Florida is still reeling from the devastation of Hurricane Ian, which ravaged the state earlier this week, causing extensive damage to coastal cities Sarasota, Naples and Fort Myers. Since 1993, the Red Sox have made their spring training home in Fort Myers, playing Grapefruit League games at JetBlue Park. While the stadium remains mostly intact, JetBlue Park was impacted by the storm, resulting in toppled street signs, wind-damaged poles and fallen trees.
The concourse was also affected, with most of the signage missing from this concession stand.
In conjunction with the Twins (who also have a facility in Fort Myers), the Red Sox issued a press release Friday, pledging to take an active role in the city’s recovery efforts while sending love and support to all those affected by Ian.
While early forecasts suggested Tampa would be hit hardest, Fort Myers bore the brunt of Ian, leading to widespread flooding brought on by intense storm surges with sustained winds of over 100 mph. Now wreaking havoc on the Carolinas, Ian’s impact on Southwest Florida was unprecedented, with surreal scenes like this providing a haunting memory of one of the deadliest storms to ever make landfall in the United States.
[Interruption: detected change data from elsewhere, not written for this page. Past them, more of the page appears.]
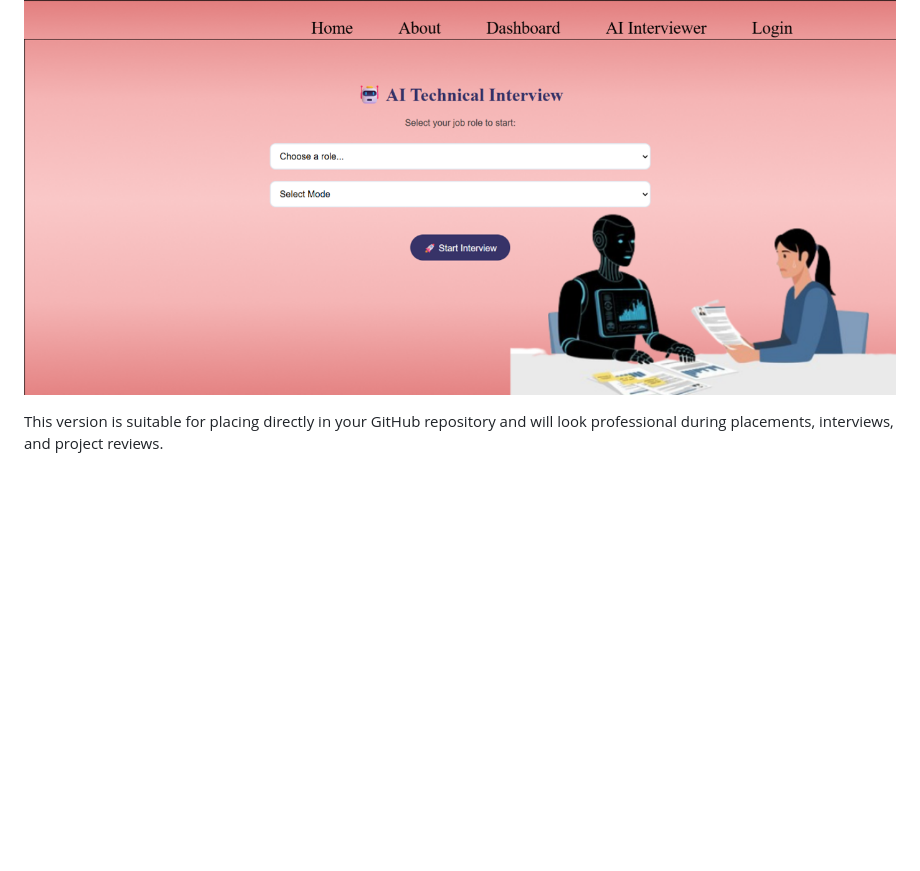
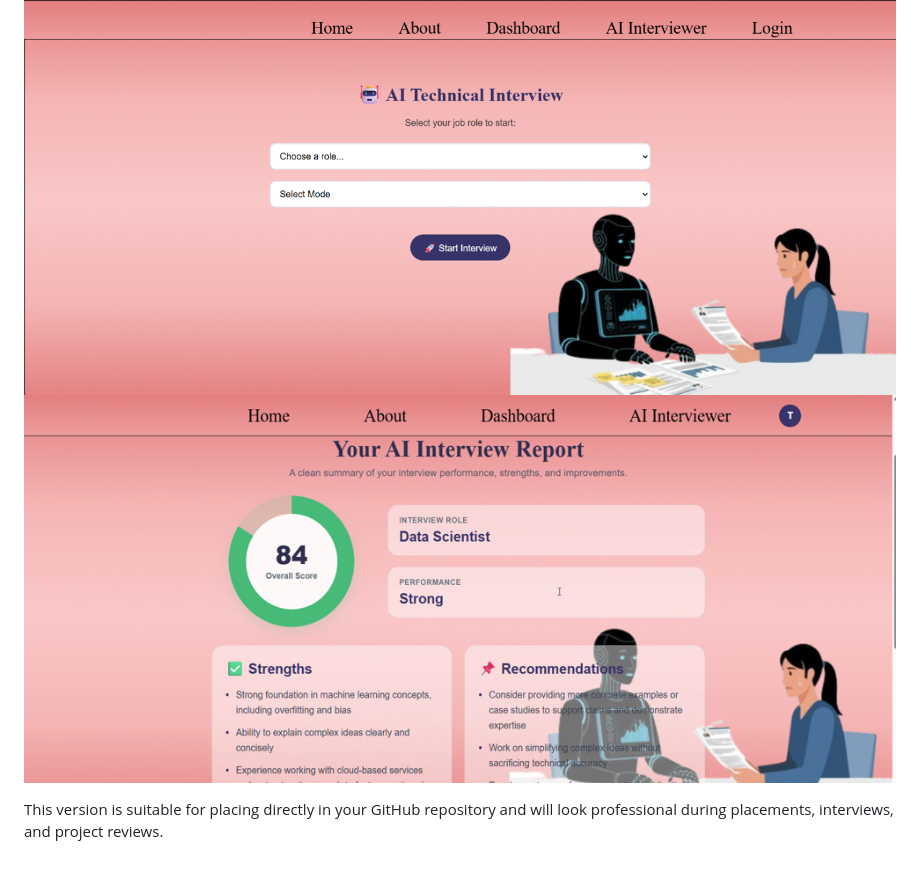
Before and after one commit to tanu-gv29/SKILL-GAP-DETECTION-AND-JOB-FITMENT-VIA-SELECTION-INSIGHT-AND-REJECTION-REASONING, a Markdown page: README.md, the part around the change. Rendered like a GitHub page; blank space fills up the shorter version.

```diff
--- a/README.md
+++ b/README.md
@@ -230,6 +230,7 @@ This project demonstrates how Artificial Intelligence can make recruitment more
 
 ### AI Interviewer
 ![AI Interviewer](screenshots/Module4.png)
+![Report](screenshots/Module4_report.png)
 
 
 
```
Hurricane season is always a scary time in our country, though even more so in recent years, as global warming and climate change conspire to make catastrophic weather events a more frequent occurrence. While the Red Sox have to be relieved Fenway South was spared the worst of Ian, that doesn’t make what happened in Florida this week any less heartbreaking, an unspeakable tragedy that will take Fort Myers and its surrounding communities months, if not years, to recover from.